___ TASK INPUT ___

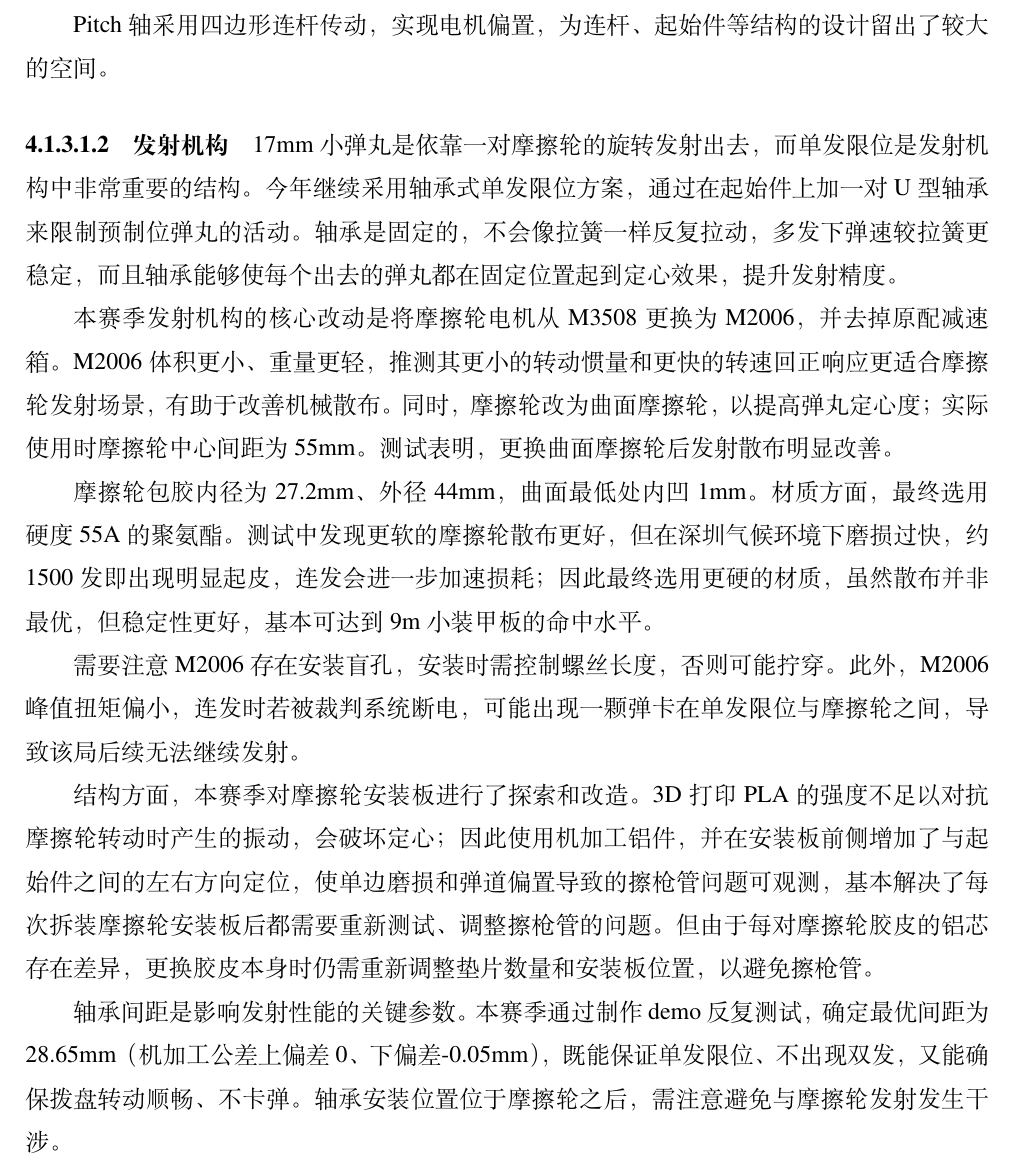
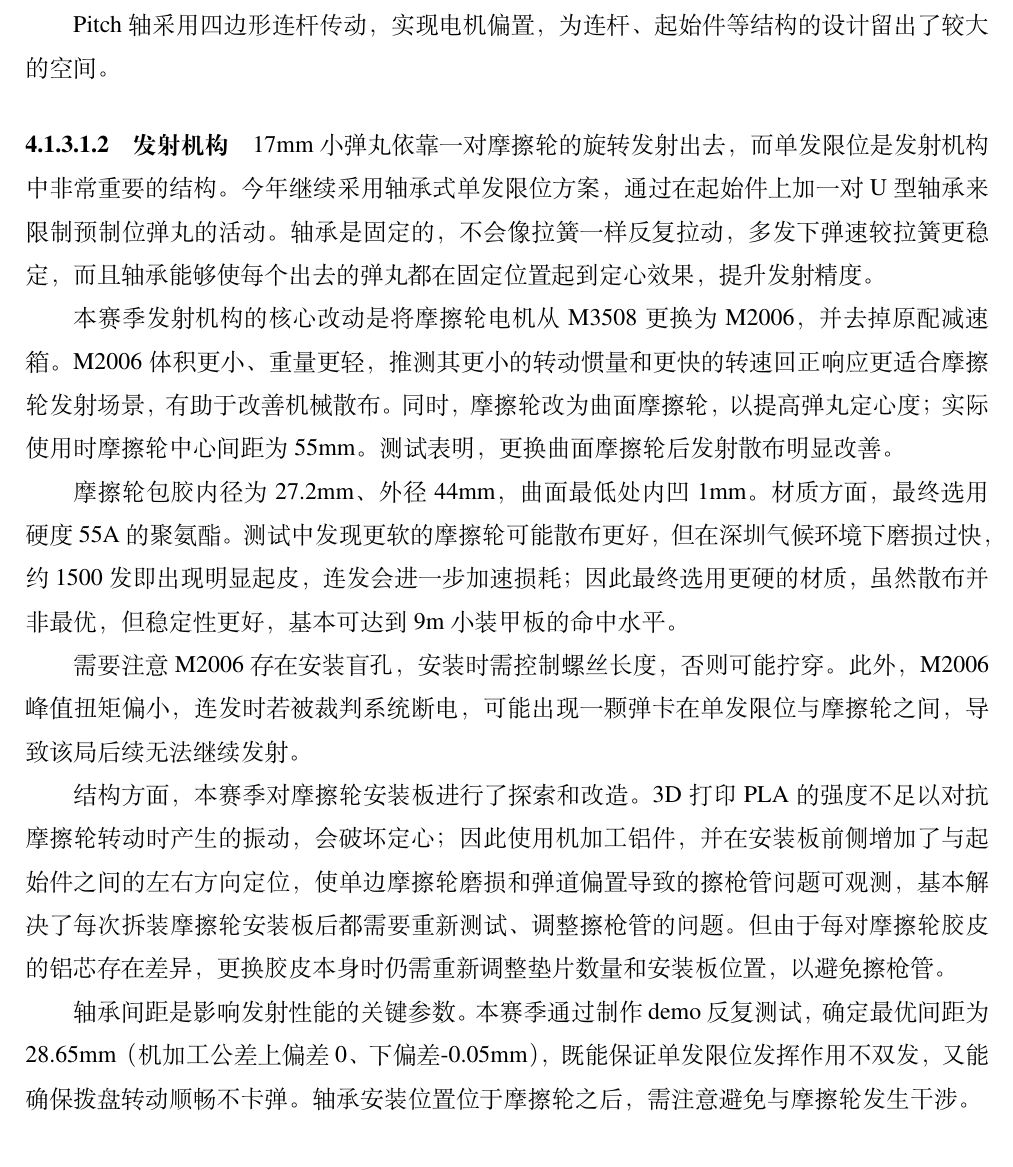
Before and after one commit to Flagwill/rm.technical_solution.drone2026, a LaTeX thesis (main.tex, which reads tex/4_详细设计/1_机械结构设计.tex): part of page 30 of 66, cut so that both start at the same text. Compiled offline with XeLaTeX; a missing font is replaced by an installed copy or a similar font.

Commit message:
修改机械结构发射机构部分

```diff
--- a/tex/4_详细设计/1_机械结构设计.tex
+++ b/tex/4_详细设计/1_机械结构设计.tex
@@ -229,17 +229,17 @@ Pitch轴采用四边形连杆传动，实现电机偏置，为连杆、起始件
 
 \paragraph{发射机构}
 
-17mm小弹丸是依靠一对摩擦轮的旋转发射出去，而单发限位是发射机构中非常重要的结构。今年继续采用轴承式单发限位方案，通过在起始件上加一对U型轴承来限制预制位弹丸的活动。轴承是固定的，不会像拉簧一样反复拉动，多发下弹速较拉簧更稳定，而且轴承能够使每个出去的弹丸都在固定位置起到定心效果，提升发射精度。
+17mm小弹丸依靠一对摩擦轮的旋转发射出去，而单发限位是发射机构中非常重要的结构。今年继续采用轴承式单发限位方案，通过在起始件上加一对U型轴承来限制预制位弹丸的活动。轴承是固定的，不会像拉簧一样反复拉动，多发下弹速较拉簧更稳定，而且轴承能够使每个出去的弹丸都在固定位置起到定心效果，提升发射精度。
 
 本赛季发射机构的核心改动是将摩擦轮电机从M3508更换为M2006，并去掉原配减速箱。M2006体积更小、重量更轻，推测其更小的转动惯量和更快的转速回正响应更适合摩擦轮发射场景，有助于改善机械散布。同时，摩擦轮改为曲面摩擦轮，以提高弹丸定心度；实际使用时摩擦轮中心间距为55mm。测试表明，更换曲面摩擦轮后发射散布明显改善。
 
-摩擦轮包胶内径为27.2mm、外径44mm，曲面最低处内凹1mm。材质方面，最终选用硬度55A的聚氨酯。测试中发现更软的摩擦轮散布更好，但在深圳气候环境下磨损过快，约1500发即出现明显起皮，连发会进一步加速损耗；因此最终选用更硬的材质，虽然散布并非最优，但稳定性更好，基本可达到9m小装甲板的命中水平。
+摩擦轮包胶内径为27.2mm、外径44mm，曲面最低处内凹1mm。材质方面，最终选用硬度55A的聚氨酯。测试中发现更软的摩擦轮可能散布更好，但在深圳气候环境下磨损过快，约1500发即出现明显起皮，连发会进一步加速损耗；因此最终选用更硬的材质，虽然散布并非最优，但稳定性更好，基本可达到9m小装甲板的命中水平。
 
 需要注意M2006存在安装盲孔，安装时需控制螺丝长度，否则可能拧穿。此外，M2006峰值扭矩偏小，连发时若被裁判系统断电，可能出现一颗弹卡在单发限位与摩擦轮之间，导致该局后续无法继续发射。
 
-结构方面，本赛季对摩擦轮安装板进行了探索和改造。3D打印PLA的强度不足以对抗摩擦轮转动时产生的振动，会破坏定心；因此使用机加工铝件，并在安装板前侧增加了与起始件之间的左右方向定位，使单边磨损和弹道偏置导致的擦枪管问题可观测，基本解决了每次拆装摩擦轮安装板后都需要重新测试、调整擦枪管的问题。但由于每对摩擦轮胶皮的铝芯存在差异，更换胶皮本身时仍需重新调整垫片数量和安装板位置，以避免擦枪管。
+结构方面，本赛季对摩擦轮安装板进行了探索和改造。3D打印PLA的强度不足以对抗摩擦轮转动时产生的振动，会破坏定心；因此使用机加工铝件，并在安装板前侧增加了与起始件之间的左右方向定位，使单边摩擦轮磨损和弹道偏置导致的擦枪管问题可观测，基本解决了每次拆装摩擦轮安装板后都需要重新测试、调整擦枪管的问题。但由于每对摩擦轮胶皮的铝芯存在差异，更换胶皮本身时仍需重新调整垫片数量和安装板位置，以避免擦枪管。
 
-轴承间距是影响发射性能的关键参数。本赛季通过制作demo反复测试，确定最优间距为28.65mm（机加工公差上偏差0、下偏差-0.05mm），既能保证单发限位、不出现双发，又能确保拨盘转动顺畅、不卡弹。轴承安装位置位于摩擦轮之后，需注意避免与摩擦轮发射发生干涉。
+轴承间距是影响发射性能的关键参数。本赛季通过制作demo反复测试，确定最优间距为28.65mm（机加工公差上偏差0、下偏差-0.05mm），既能保证单发限位发挥作用不双发，又能确保拨盘转动顺畅不卡弹。轴承安装位置位于摩擦轮之后，需注意避免与摩擦轮发生干涉。
 
 \subsubsection{拨盘}
 
```
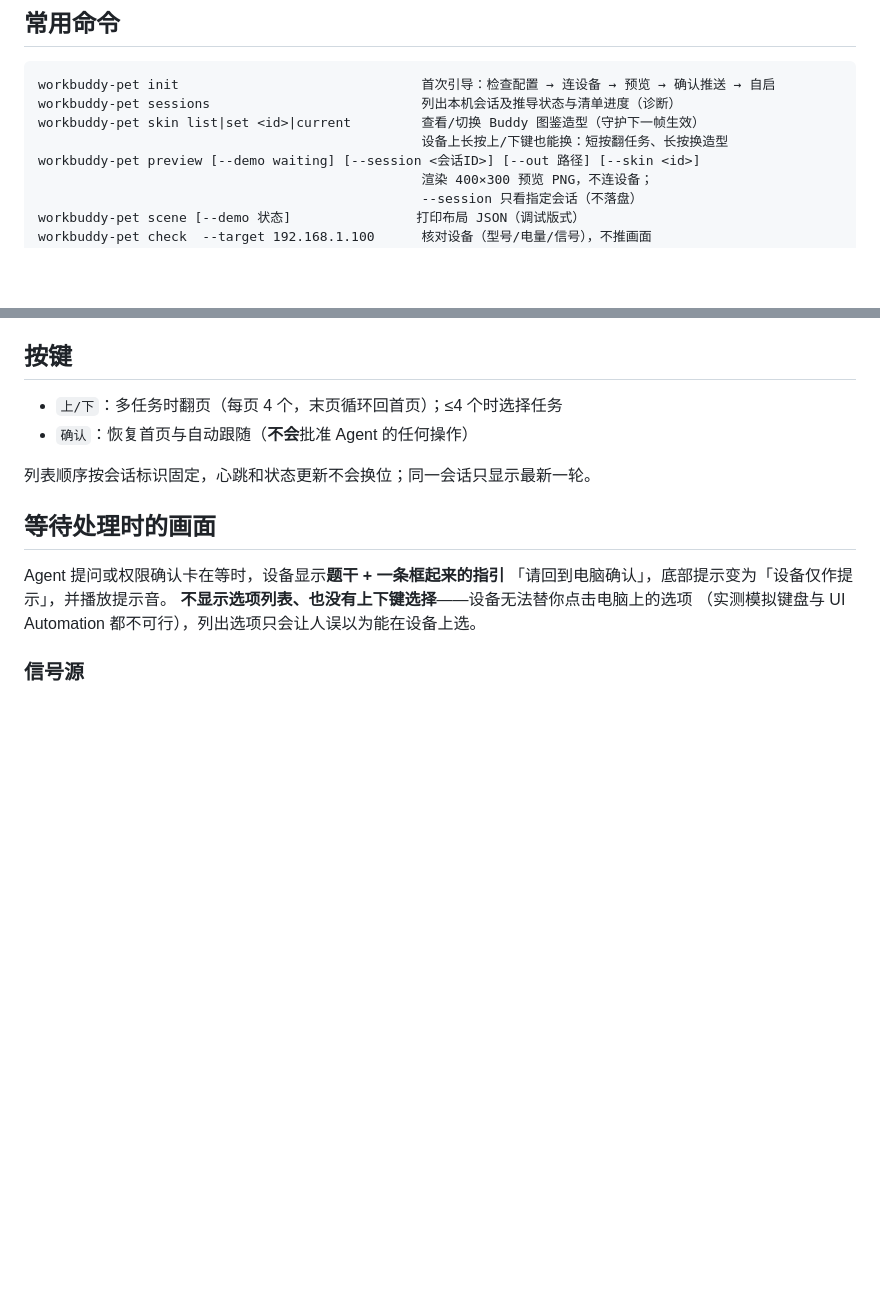
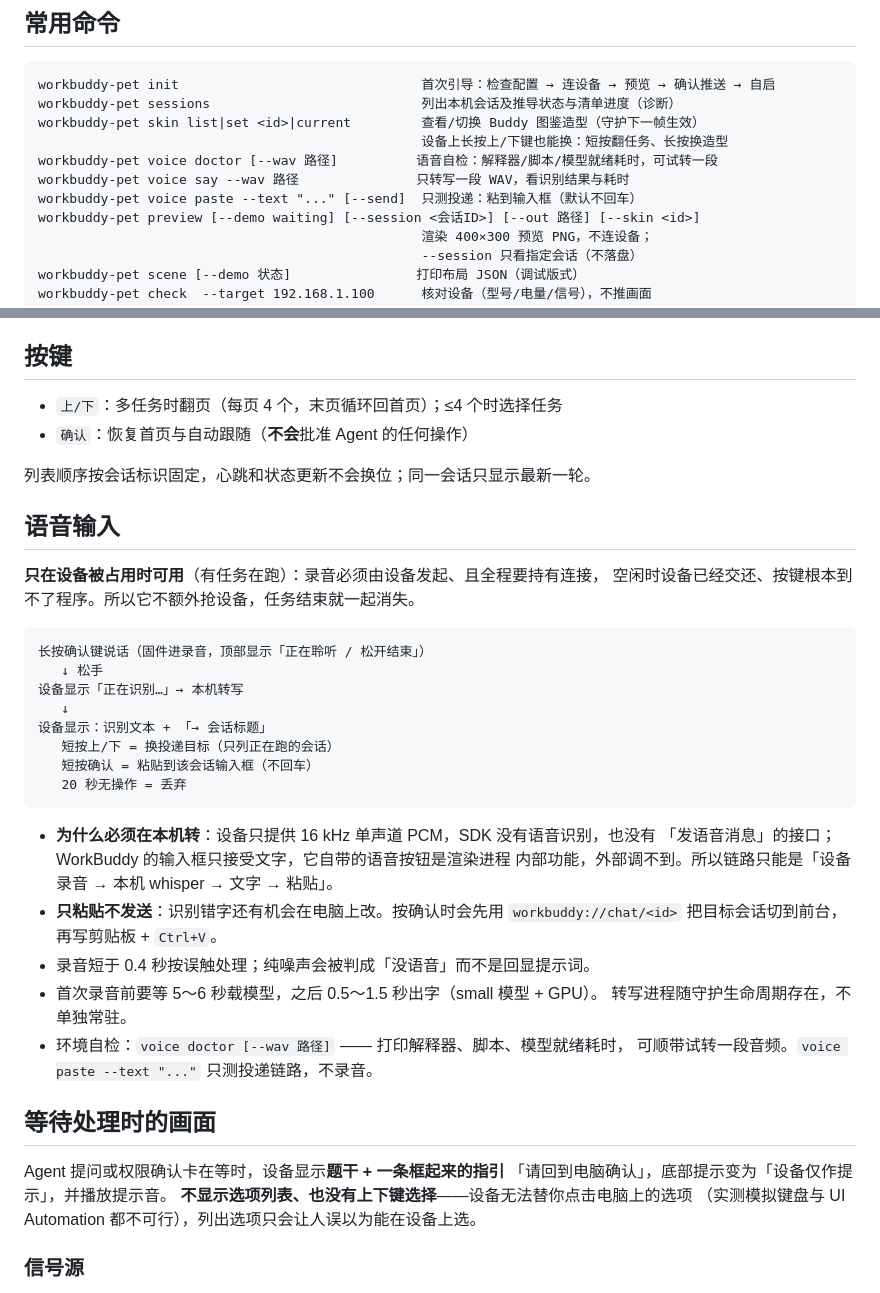
Before and after one commit to MuskCheng/zectrix-workbuddy-pet, a Markdown page: USAGE.md, 2 parts joined by grey strips. Drawn GitHub-style; blank space fills up the shorter version.

````diff
--- a/USAGE.md
+++ b/USAGE.md
@@ -60,6 +60,9 @@ workbuddy-pet init                               首次引导：检查配置 →
 workbuddy-pet sessions                           列出本机会话及推导状态与清单进度（诊断）
 workbuddy-pet skin list|set <id>|current         查看/切换 Buddy 图鉴造型（守护下一帧生效）
                                                  设备上长按上/下键也能换：短按翻任务、长按换造型
+workbuddy-pet voice doctor [--wav 路径]          语音自检：解释器/脚本/模型就绪耗时，可试转一段
+workbuddy-pet voice say --wav 路径               只转写一段 WAV，看识别结果与耗时
+workbuddy-pet voice paste --text "..." [--send]  只测投递：粘到输入框（默认不回车）
 workbuddy-pet preview [--demo waiting] [--session <会话ID>] [--out 路径] [--skin <id>]
                                                  渲染 400×300 预览 PNG，不连设备；
                                                  --session 只看指定会话（不落盘）
@@ -175,6 +178,33 @@ cd "$env:LOCALAPPDATA\zectrix-workbuddy-pet\bin"
 
 列表顺序按会话标识固定，心跳和状态更新不会换位；同一会话只显示最新一轮。
 
+## 语音输入
+
+**只在设备被占用时可用**（有任务在跑）：录音必须由设备发起、且全程要持有连接，
+空闲时设备已经交还、按键根本到不了程序。所以它不额外抢设备，任务结束就一起消失。
+
+```
+长按确认键说话（固件进录音，顶部显示「正在聆听 / 松开结束」）
+   ↓ 松手
+设备显示「正在识别…」→ 本机转写
+   ↓
+设备显示：识别文本 + 「→ 会话标题」
+   短按上/下 = 换投递目标（只列正在跑的会话）
+   短按确认 = 粘贴到该会话输入框（不回车）
+   20 秒无操作 = 丢弃
+```
+
+- **为什么必须在本机转**：设备只提供 16 kHz 单声道 PCM，SDK 没有语音识别，也没有
+  「发语音消息」的接口；WorkBuddy 的输入框只接受文字，它自带的语音按钮是渲染进程
+  内部功能，外部调不到。所以链路只能是「设备录音 → 本机 whisper → 文字 → 粘贴」。
+- **只粘贴不发送**：识别错字还有机会在电脑上改。按确认时会先用
+  `workbuddy://chat/<id>` 把目标会话切到前台，再写剪贴板 + `Ctrl+V`。
+- 录音短于 0.4 秒按误触处理；纯噪声会被判成「没语音」而不是回显提示词。
+- 首次录音前要等 5～6 秒载模型，之后 0.5～1.5 秒出字（small 模型 + GPU）。
+  转写进程随守护生命周期存在，不单独常驻。
+- 环境自检：`voice doctor [--wav 路径]` —— 打印解释器、脚本、模型就绪耗时，
+  可顺带试转一段音频。`voice paste --text "..."` 只测投递链路，不录音。
+
 ## 等待处理时的画面
 
 Agent 提问或权限确认卡在等时，设备显示**题干 + 一条框起来的指引**
````
Also changed, not shown: README.md (+16 -0 lines), docs/voice.png (added), 5 other files.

___

> **WHAT YOU SHOULD DO**
Scan the data above. Return every line with "doctor" in it.

> **RESPONSE AREA**
+workbuddy-pet voice doctor [--wav 路径]          语音自检：解释器/脚本/模型就绪耗时，可试转一段
+- 环境自检：`voice doctor [--wav 路径]` —— 打印解释器、脚本、模型就绪耗时，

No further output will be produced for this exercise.